- **Record excerpts**:
[Start of section]

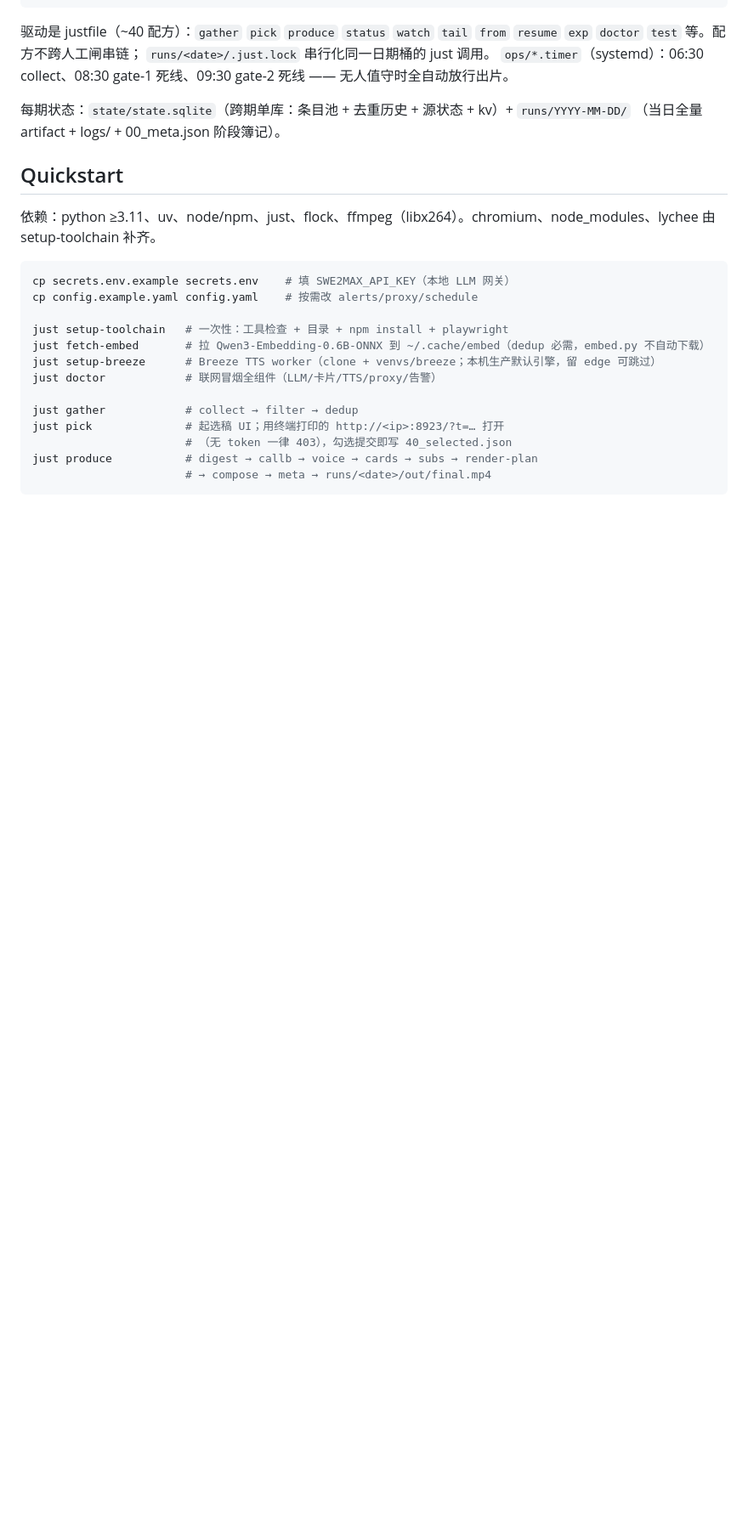
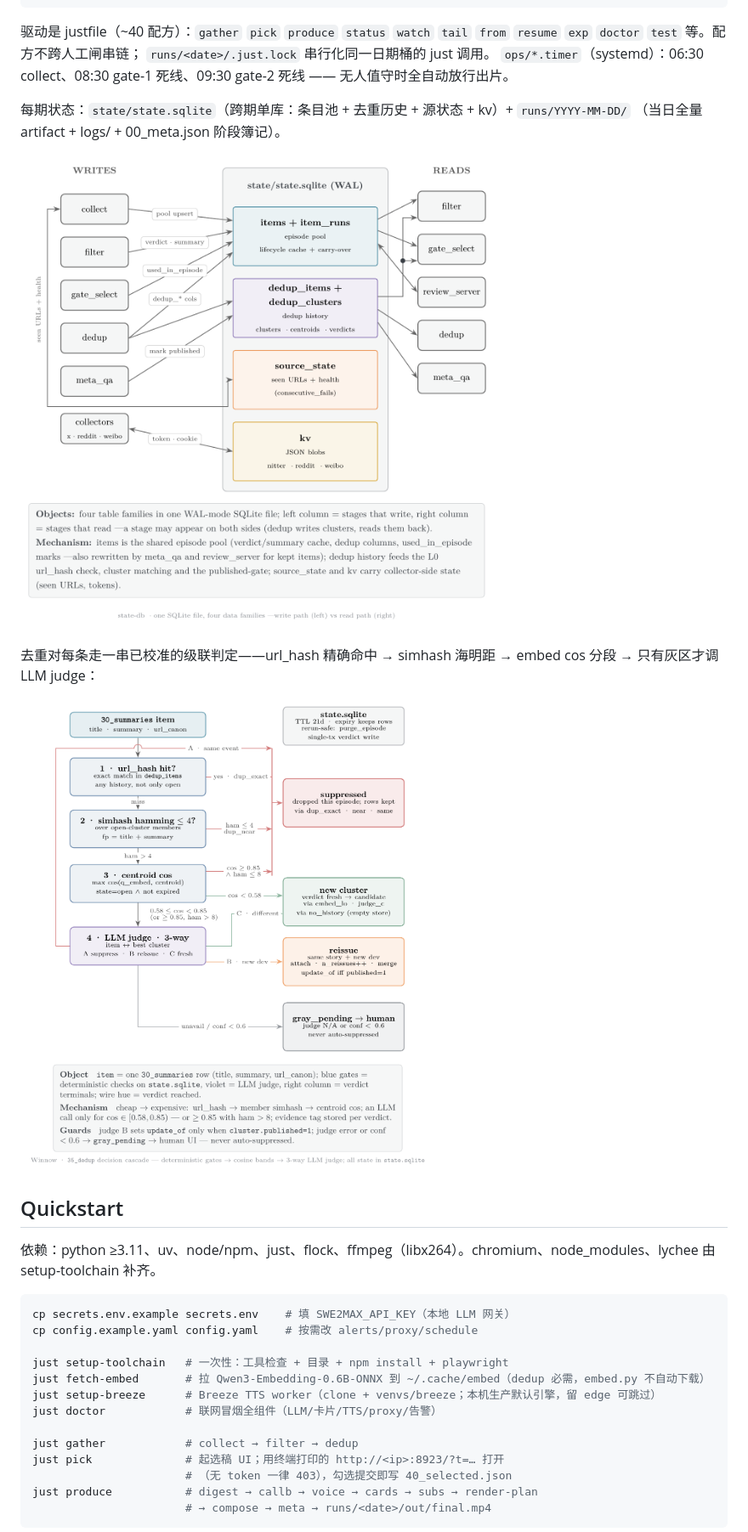
Before and after one commit to WncFht/winnow, a Markdown page: README.zh-CN.md, the part around one of its changes. Shown at 85% size. GitHub-like rendering; pictures changed too: docs/assets/dedup-cascade.png (added), docs/assets/state-db.png (added); blank space fills up the shorter version.

```diff
--- a/README.zh-CN.md
+++ b/README.zh-CN.md
@@ -31,6 +33,12 @@ meta         标题/封面/QA → 90_qa.json
 驱动是 justfile（~40 配方）：`gather` `pick` `produce` `status` `watch` `tail` `from` `resume` `exp` `doctor` `test` 等。配方不跨人工闸串链； `runs/<date>/.just.lock` 串行化同一日期桶的 just 调用。 `ops/*.timer`（systemd）：06:30 collect、08:30 gate-1 死线、09:30 gate-2 死线 —— 无人值守时全自动放行出片。
 
 每期状态：`state/state.sqlite`（跨期单库：条目池 + 去重历史 + 源状态 + kv）+ `runs/YYYY-MM-DD/` （当日全量 artifact + logs/ + 00_meta.json 阶段簿记）。
+
+![state.sqlite——单 WAL 文件四族数据 + 各阶段读写面](docs/assets/state-db.png)
+
+去重对每条走一串已校准的级联判定——url_hash 精确命中 → simhash 海明距 → embed cos 分段 → 只有灰区才调 LLM judge：
+
+![dedup 级联——url_hash → simhash → cos 分段 → LLM judge](docs/assets/dedup-cascade.png)
 
 ## Quickstart
 
```
Also changed, not shown: other parts of README.zh-CN.md (+2 -0 lines), README.md (+8 -0 lines), docs/assets/pipeline.png (added), 6 other files.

[End of section]

- **Task instructions**:
In the records, which lines use the word "docs"? Report them.

- **Response to the task**:
Before and after one commit to WncFht/winnow, a Markdown page: README.zh-CN.md, the part around one of its changes. Shown at 85% size. GitHub-like rendering; pictures changed too: docs/assets/dedup-cascade.png (added), docs/assets/state-db.png (added); blank space fills up the shorter version.
+![state.sqlite——单 WAL 文件四族数据 + 各阶段读写面](docs/assets/state-db.png)
+![dedup 级联——url_hash → simhash → cos 分段 → LLM judge](docs/assets/dedup-cascade.png)
Also changed, not shown: other parts of README.zh-CN.md (+2 -0 lines), README.md (+8 -0 lines), docs/assets/pipeline.png (added), 6 other files.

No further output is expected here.